U.S. Attorney General Jeff Sessions says the country has “never seen anything” like the current opioid crisis.
Sessions was in Tampa, Florida yesterday discussing federal and state efforts to fight drug trafficking and the opioid epidemic.
Sessions says 64,000 Americans died of overdoses last year.
A new study found that the total number of drug-related deaths in Florida jumped 22% from 2015 to 2016.
The number of opioid-related deaths — 5,725 in 2016 — grew by 35 percent.
The official heroin-related overdose death toll for 2016 in Palm Beach County ended up at 571 souls — a 110 percent increase from the previous year, according to the state’s Medical Examiners Commission.
“We are the epicenter for certainly fentanyl, fentanyl analogs and heroin overdoses,” said Dr. Michael Bell, Palm Beach County’s medical examiner.
And deaths caused by fentanyl increased by a whopping 97 percent.

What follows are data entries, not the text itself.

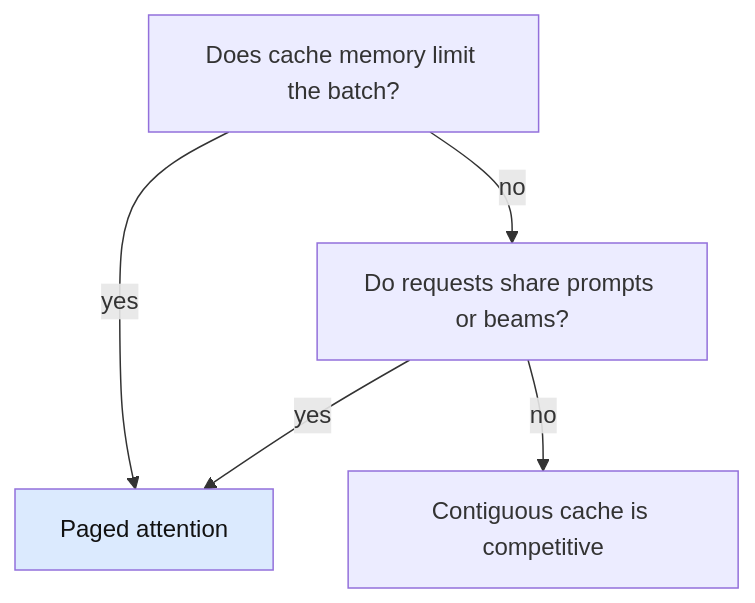
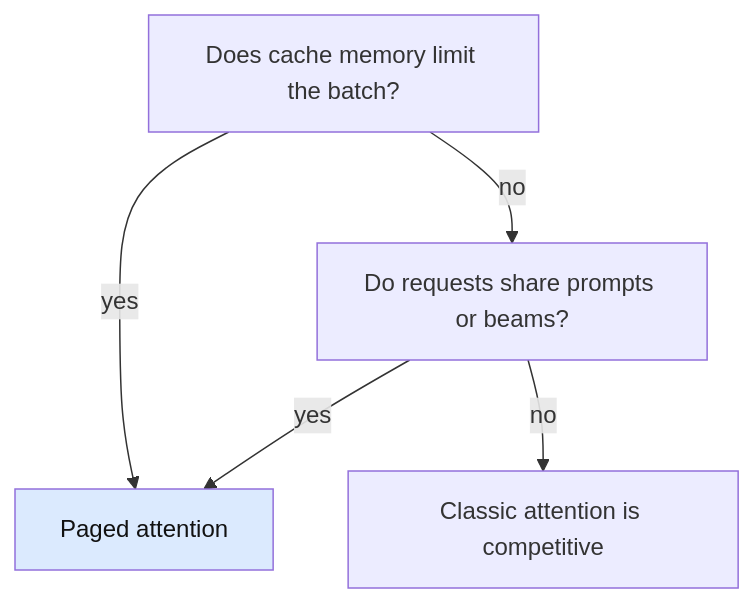
Before and after one commit to mengjiasun1992/sllmwiki-demo: the diagram in sllmwiki/narratives/how-does-classic-attention-compare-with-paged-attention-in-transformers.md, drawn with Mermaid. The commit also changed other lines of this file and 11 other files, not shown here.

````diff
--- a/sllmwiki/narratives/how-does-classic-attention-compare-with-paged-attention-in-transformers.md
+++ b/sllmwiki/narratives/how-does-classic-attention-compare-with-paged-attention-in-transformers.md
@@ -50,9 +50,9 @@
 ```mermaid
 flowchart TD
     A["Does cache memory limit the batch?"] -->|yes| P["Paged attention"]
     A -->|no| B["Do requests share prompts or beams?"]
     B -->|yes| P
-    B -->|no| C["Contiguous cache is competitive"]
+    B -->|no| C["Classic attention is competitive"]
     classDef pick fill:#dbeafe,color:#111
     class P pick
 ```
````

Particularly disturbing is the increase in the use of the fentanyl analog, carfentanil, developed originally to tranquilize elephants and never meant for human consumption.
Even more troubling, medical examiners reported that deaths related to all kinds of drugs — prescription drugs, such as oxycodone, and street drugs, like heroin and cocaine — and alcohol were on the rise.
President Trump has declared the crisis a public health emergency.